To raise or not to raise capital for startups is a topic that is discussed every so often. However, the big question is not whether startups need to raise funds; it is about when they should raise funds.
Over the past four years, my company, The Soho Loft Media Group, has organised hundreds of events, bringing angel investors and venture capitalists on panels to discuss the kinds of deals they want to see and fund.
Here are some useful tips on raising capital for startups:
Related: Delivering an Elevator Pitch
Pitching your business idea is an ongoing process
As a startup, you are always going to be raising capital. Learning how to pitch successfully is important and pitching as often as possible increases your chances of raising more capital for your business.
If you go after capital investment from investors, you are going to be raising more capital for your business venture.
Practice your pitch or get someone who is really good at it
To raise money as an entrepreneur, practice your pitch. If you cannot do it well, find a friend who is really good at it to work with you.
Go for companies and leaders who have previously raised money because they have an understanding of what it takes to raise money. They also have relationships with investors who trust them.
Start off with a newsletter
If you are an entrepreneur who is just starting out, I suggest you start with a newsletter right away and build rapport with investors over time. Though you might not be ready to pitch your business idea to them as yet, using a newsletter will keep them informed about your existence and progress.
When you are ready to pitch your project for purposes of raising capital, your newsletters will have done due diligence in furthering your efforts to potential investors for six months, a year or even longer.
Share appropriate information and be consistent
The information you put in the newsletter should be appropriate and relevant to the potential investors you seek to partner with.
I am currently advising a startup entrepreneur on how to position her business for a year.
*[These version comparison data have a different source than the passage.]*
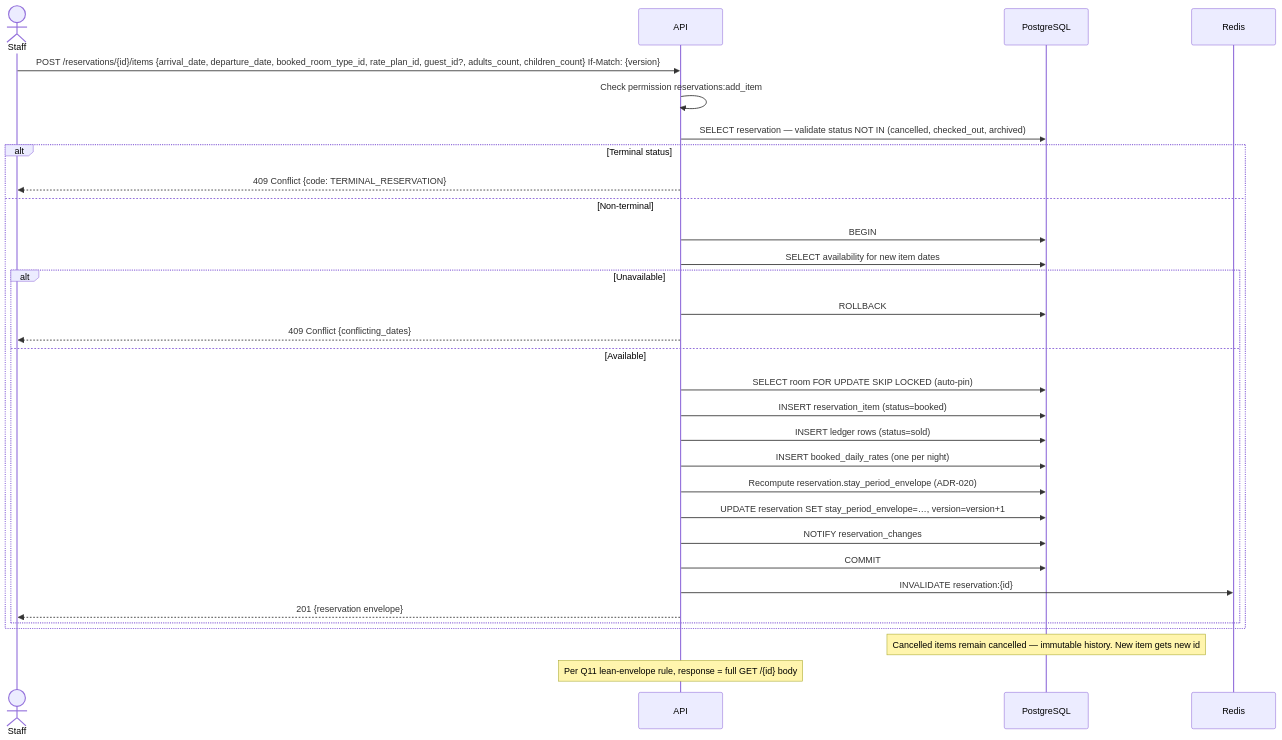
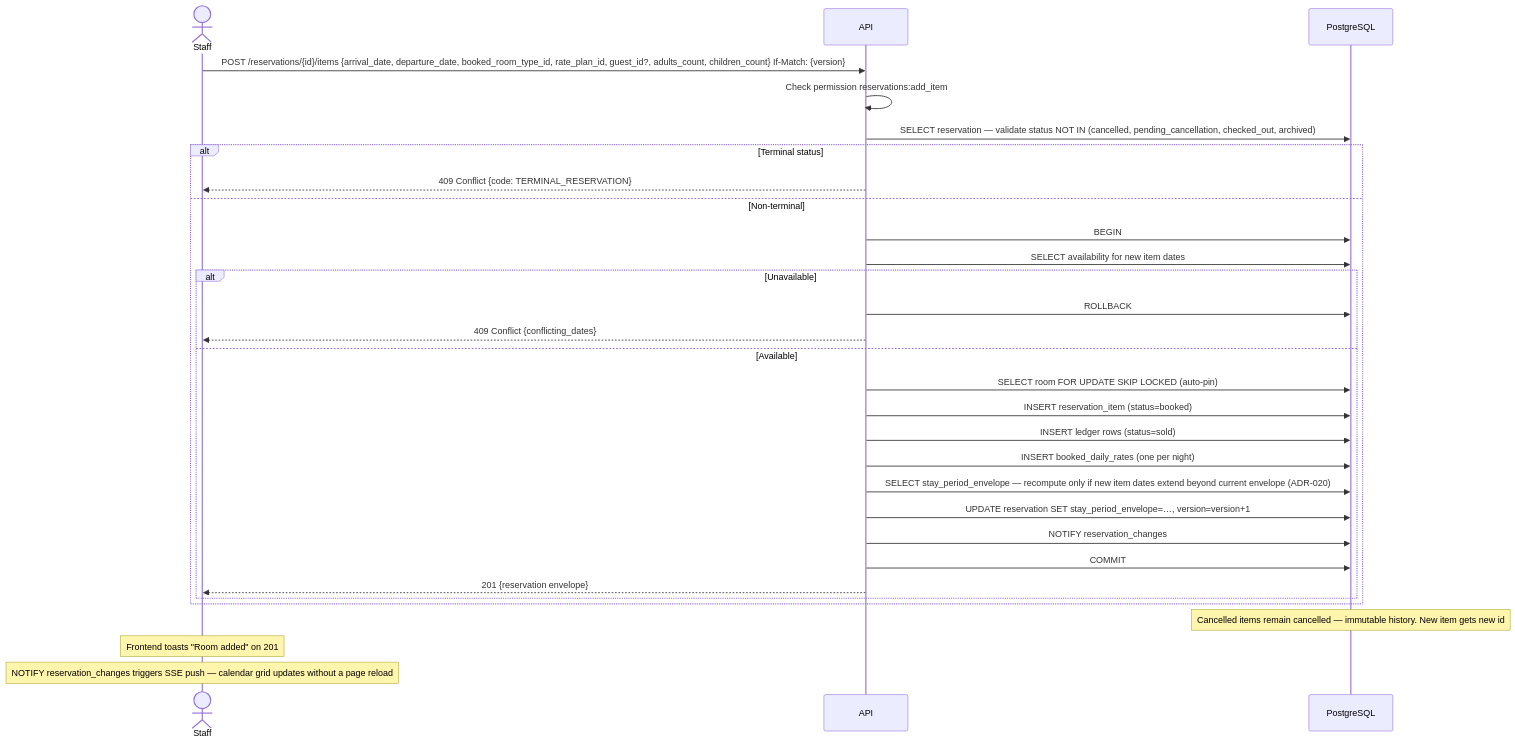
Diagram 13 of 33 in docs/flows/reservations.md (mallytj/yop-pms), drawn with Mermaid before and after one commit. The commit also changed other lines of this file, not shown here.

Commit message:
docs(reservations): update the flows post review

````diff
--- a/docs/flows/reservations.md
+++ b/docs/flows/reservations.md
@@ -582,35 +663,34 @@
 ```mermaid
 sequenceDiagram
     actor Staff
     participant API
     participant DB as PostgreSQL
-    participant Redis
 
     Staff->>API: POST /reservations/{id}/items {arrival_date, departure_date, booked_room_type_id, rate_plan_id, guest_id?, adults_count, children_count} If-Match: {version}
     API->>API: Check permission reservations:add_item
-    API->>DB: SELECT reservation — validate status NOT IN (cancelled, checked_out, archived)
+    API->>DB: SELECT reservation — validate status NOT IN (cancelled, pending_cancellation, checked_out, archived)
     alt Terminal status
         API-->>Staff: 409 Conflict {code: TERMINAL_RESERVATION}
     else Non-terminal
         API->>DB: BEGIN
         API->>DB: SELECT availability for new item dates
         alt Unavailable
             API->>DB: ROLLBACK
             API-->>Staff: 409 Conflict {conflicting_dates}
         else Available
             API->>DB: SELECT room FOR UPDATE SKIP LOCKED (auto-pin)
             API->>DB: INSERT reservation_item (status=booked)
             API->>DB: INSERT ledger rows (status=sold)
             API->>DB: INSERT booked_daily_rates (one per night)
-            API->>DB: Recompute reservation.stay_period_envelope (ADR-020)
+            API->>DB: SELECT stay_period_envelope — recompute only if new item dates extend beyond current envelope (ADR-020)
             API->>DB: UPDATE reservation SET stay_period_envelope=…, version=version+1
             API->>DB: NOTIFY reservation_changes
             API->>DB: COMMIT
-            API->>Redis: INVALIDATE reservation:{id}
             API-->>Staff: 201 {reservation envelope}
         end
     end
 
     Note over DB: Cancelled items remain cancelled — immutable history. New item gets new id
-    Note over API: Per Q11 lean-envelope rule, response = full GET /{id} body
+    Note over Staff: Frontend toasts "Room added" on 201
+    Note over Staff: NOTIFY reservation_changes triggers SSE push — calendar grid updates without a page reload
 ```
````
I want to see how she is handling the business and how she grows it.
Investors will want to know how you deal with situations and sharing such information consistently over a period of six months to one year will build their confidence in your business venture.
As a result, they will be willing to open up their wallets and give you money, because you have consistently shown them that you deliver on your promises.
Related: Pitching a Venture Capitalist
It is extremely important to have an advisory board whose primary goal is to help you raise money.
Pick a group of six people who are willing to help you to the best of their abilities in raising funds.
Hold meetings with them and help them understand from the onset that you are picking them as your board of advisors. Give them tasks around fundraising that you think are most important to you.
Participate in capital events
Another way to improve your skills, besides finding somebody to help you, would be to attend angel and capital events where you can pitch face to face with potential investors.
A crucial thing to do is to research the event before you attend to know who exactly you want to meet and who you want to pitch your project to. Also, do the elevator pitch or get someone to pitch for you.
The time to raise capital is now; it is a continuous process that never ends. Raising capital is a strategy that involves nurturing relationships that you already have on an ongoing basis and allowing them to grow to an extent such that you can call them up when you need them.
This article was originally posted here on Entrepreneur.com.
Alternative Finance – Filling The Gap
Alternative Finance is finance beyond the traditional – it is defined by the financiers’ area of specialisation – by what they specialise in, whom they serve, and how they provide their funding.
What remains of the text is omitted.